Your goal: Without including any images, reproduce each entry exactly.

───── Given data ─────

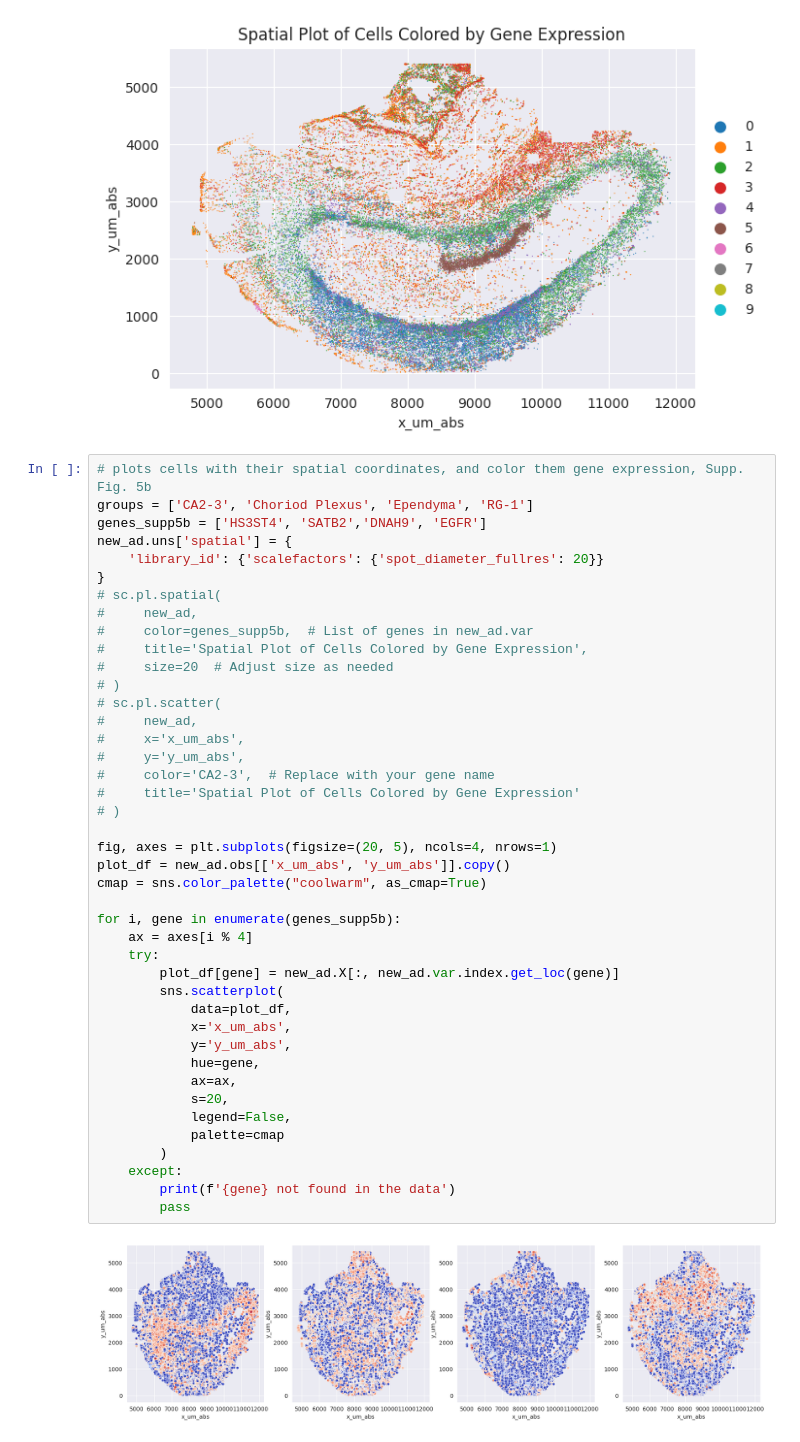
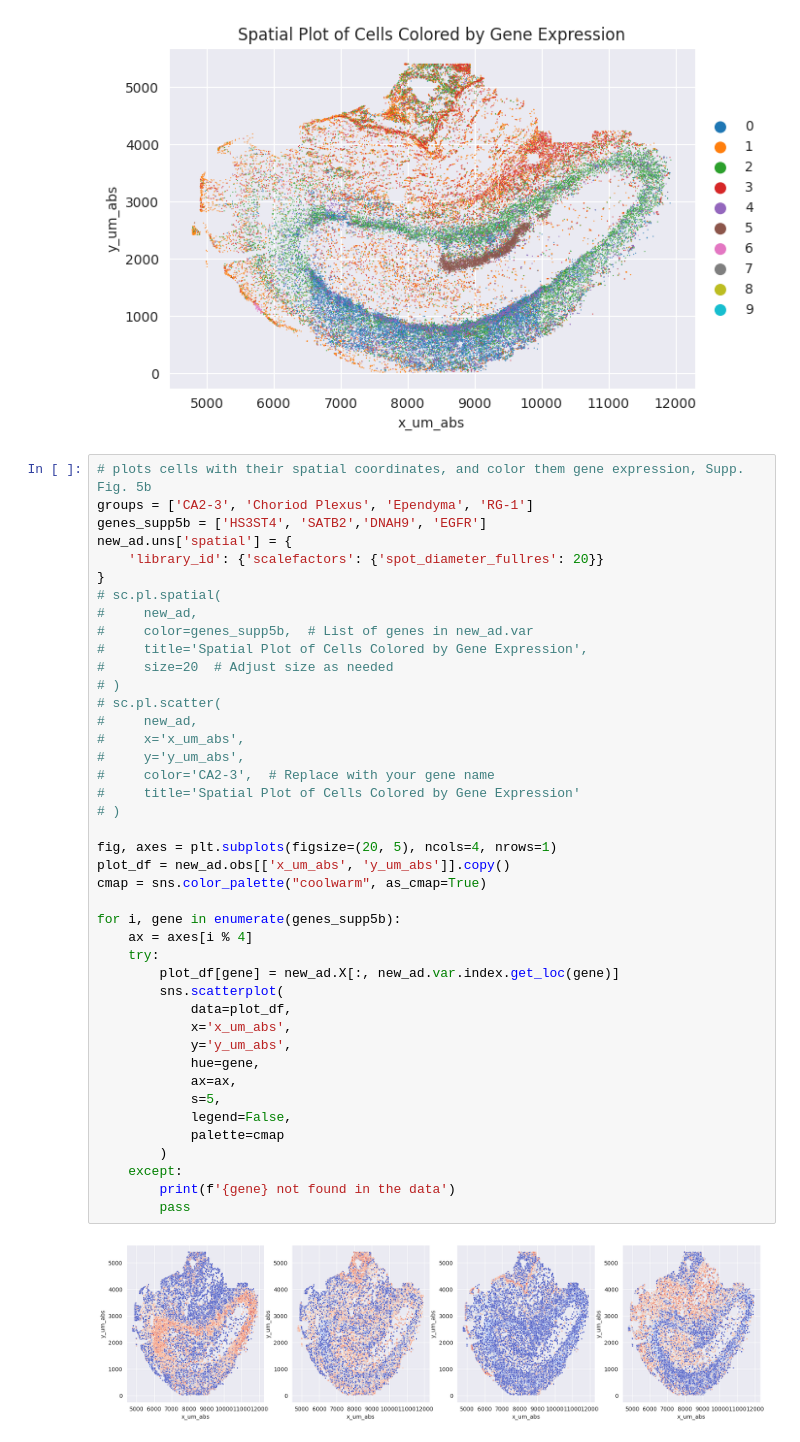
Before and after one commit to havu73/replicate_bio_papers, a Jupyter notebook: fig_1B.ipynb, the cells around one changed output. Cells and saved outputs as stored; diff of their text form.

Commit message:
update figure

```diff
--- a/fig_1B.ipynb
+++ b/fig_1B.ipynb
@@ -174,32 +174,32 @@ new_ad.uns['spatial'] = {
 # )
 # sc.pl.scatter(
 #     new_ad,
 #     x='x_um_abs',
 #     y='y_um_abs',
 #     color='CA2-3',  # Replace with your gene name
 #     title='Spatial Plot of Cells Colored by Gene Expression'
 # )
 
 fig, axes = plt.subplots(figsize=(20, 5), ncols=4, nrows=1)
 plot_df = new_ad.obs[['x_um_abs', 'y_um_abs']].copy()
 cmap = sns.color_palette("coolwarm", as_cmap=True)
 
 for i, gene in enumerate(genes_supp5b):
     ax = axes[i % 4]
     try:
         plot_df[gene] = new_ad.X[:, new_ad.var.index.get_loc(gene)]
         sns.scatterplot(
             data=plot_df,
             x='x_um_abs',
             y='y_um_abs',
             hue=gene,
             ax=ax,
-            s=20,
+            s=5,
             legend=False,
             palette=cmap
         )
     except:
         print(f'{gene} not found in the data')
         pass
 # %% [output]
-[figure, old version]
+[figure, new version]
```
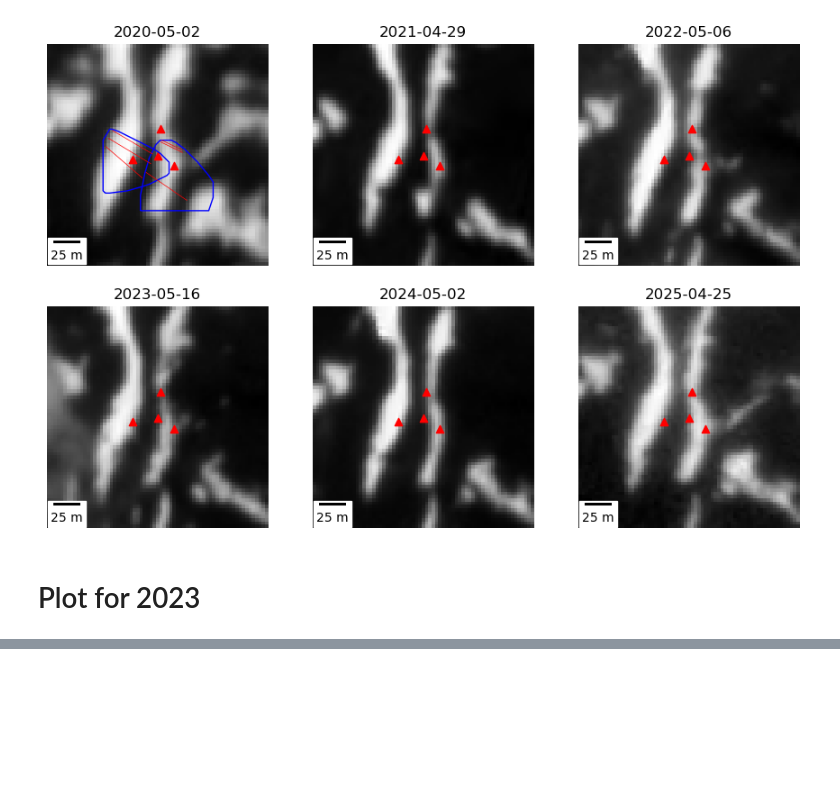
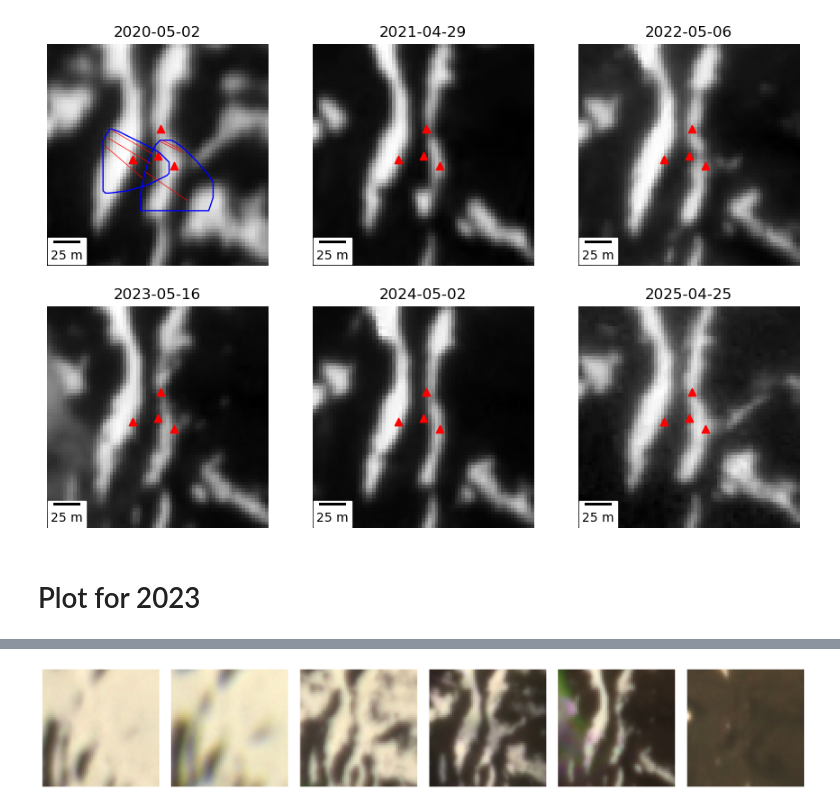
Before and after one commit to elischwat/sublimationofsnow, a Jupyter notebook: analysis/paper3/figure1_create.ipynb, the cells around one changed output, grey strips where cells are left out. Drawn from its saved outputs; the diff is of its cells as text; code cells hidden in the pictures; blank space fills up the shorter version.

```diff
--- a/analysis/paper3/figure1_create.ipynb
+++ b/analysis/paper3/figure1_create.ipynb
@@ -223,0 +221,34 @@ plt.legend()
+# %%
+def get_normed_rgb_img(ds):
+    # Stack the RGB bands (e.g., bands 1, 2, and 3)
+    rgb_image = np.stack([
+        ds.sel(band=3),  # Red
+        ds.sel(band=2),  # Green
+        ds.sel(band=1)   # Blue
+    ], axis=-1)
+
+    # Normalize the RGB image to [0, 1] for display
+    rgb_image = rgb_image / rgb_image.max()
+    return rgb_image
+
+rgb_img_ls_2023 = [get_normed_rgb_img(img.rio.clip(bounding_box.geometry)) for img in img_ls_2023]
+# %%
+
+# Plot the images in a 3x2 grid
+fig, axes = plt.subplots(1, 6, figsize=(18, 3))
+axes = axes.flatten()
+
+for ax, (cropped_img) in zip(axes, rgb_img_ls_2023):
+    # cropped_img.sel(band=1).plot(ax=ax, cmap='grey', add_colorbar=False)
+    ax.imshow(cropped_img)
+    ax.set_aspect('equal')
+    ax.axis('off')  # Remove axis
+    # ax.set_title(cropped_img.attrs['date'])
+    # towers_gdf.plot(ax=ax, color='red', marker='^')
+    # scalebar = ScaleBar(1, location="lower left")
+    # ax.add_artist(scalebar)
+
+plt.tight_layout()
+plt.show()
+# %% [output]
+[figure, added]
```
Also changed, not shown: parts of 7 cells of this notebook, 1 other file.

─────

Written answer:
Before and after one commit to havu73/replicate_bio_papers, a Jupyter notebook: fig_1B.ipynb, the cells around one changed output. Cells and saved outputs as stored; diff of their text form.

Commit message:
update figure

```diff
--- a/fig_1B.ipynb
+++ b/fig_1B.ipynb
@@ -174,32 +174,32 @@ new_ad.uns['spatial'] = {
 # )
 # sc.pl.scatter(
 #     new_ad,
 #     x='x_um_abs',
 #     y='y_um_abs',
 #     color='CA2-3',  # Replace with your gene name
 #     title='Spatial Plot of Cells Colored by Gene Expression'
 # )
 
 fig, axes = plt.subplots(figsize=(20, 5), ncols=4, nrows=1)
 plot_df = new_ad.obs[['x_um_abs', 'y_um_abs']].copy()
 cmap = sns.color_palette("coolwarm", as_cmap=True)
 
 for i, gene in enumerate(genes_supp5b):
     ax = axes[i % 4]
     try:
         plot_df[gene] = new_ad.X[:, new_ad.var.index.get_loc(gene)]
         sns.scatterplot(
             data=plot_df,
             x='x_um_abs',
             y='y_um_abs',
             hue=gene,
             ax=ax,
-            s=20,
+            s=5,
             legend=False,
             palette=cmap
         )
     except:
         print(f'{gene} not found in the data')
         pass
 # %% [output]
-[figure, old version]
+[figure, new version]
```
Before and after one commit to elischwat/sublimationofsnow, a Jupyter notebook: analysis/paper3/figure1_create.ipynb, the cells around one changed output, grey strips where cells are left out. Drawn from its saved outputs; the diff is of its cells as text; code cells hidden in the pictures; blank space fills up the shorter version.

```diff
--- a/analysis/paper3/figure1_create.ipynb
+++ b/analysis/paper3/figure1_create.ipynb
@@ -223,0 +221,34 @@ plt.legend()
+# %%
+def get_normed_rgb_img(ds):
+    # Stack the RGB bands (e.g., bands 1, 2, and 3)
+    rgb_image = np.stack([
+        ds.sel(band=3),  # Red
+        ds.sel(band=2),  # Green
+        ds.sel(band=1)   # Blue
+    ], axis=-1)
+
+    # Normalize the RGB image to [0, 1] for display
+    rgb_image = rgb_image / rgb_image.max()
+    return rgb_image
+
+rgb_img_ls_2023 = [get_normed_rgb_img(img.rio.clip(bounding_box.geometry)) for img in img_ls_2023]
+# %%
+
+# Plot the images in a 3x2 grid
+fig, axes = plt.subplots(1, 6, figsize=(18, 3))
+axes = axes.flatten()
+
+for ax, (cropped_img) in zip(axes, rgb_img_ls_2023):
+    # cropped_img.sel(band=1).plot(ax=ax, cmap='grey', add_colorbar=False)
+    ax.imshow(cropped_img)
+    ax.set_aspect('equal')
+    ax.axis('off')  # Remove axis
+    # ax.set_title(cropped_img.attrs['date'])
+    # towers_gdf.plot(ax=ax, color='red', marker='^')
+    # scalebar = ScaleBar(1, location="lower left")
+    # ax.add_artist(scalebar)
+
+plt.tight_layout()
+plt.show()
+# %% [output]
+[figure, added]
```
Also changed, not shown: parts of 7 cells of this notebook, 1 other file.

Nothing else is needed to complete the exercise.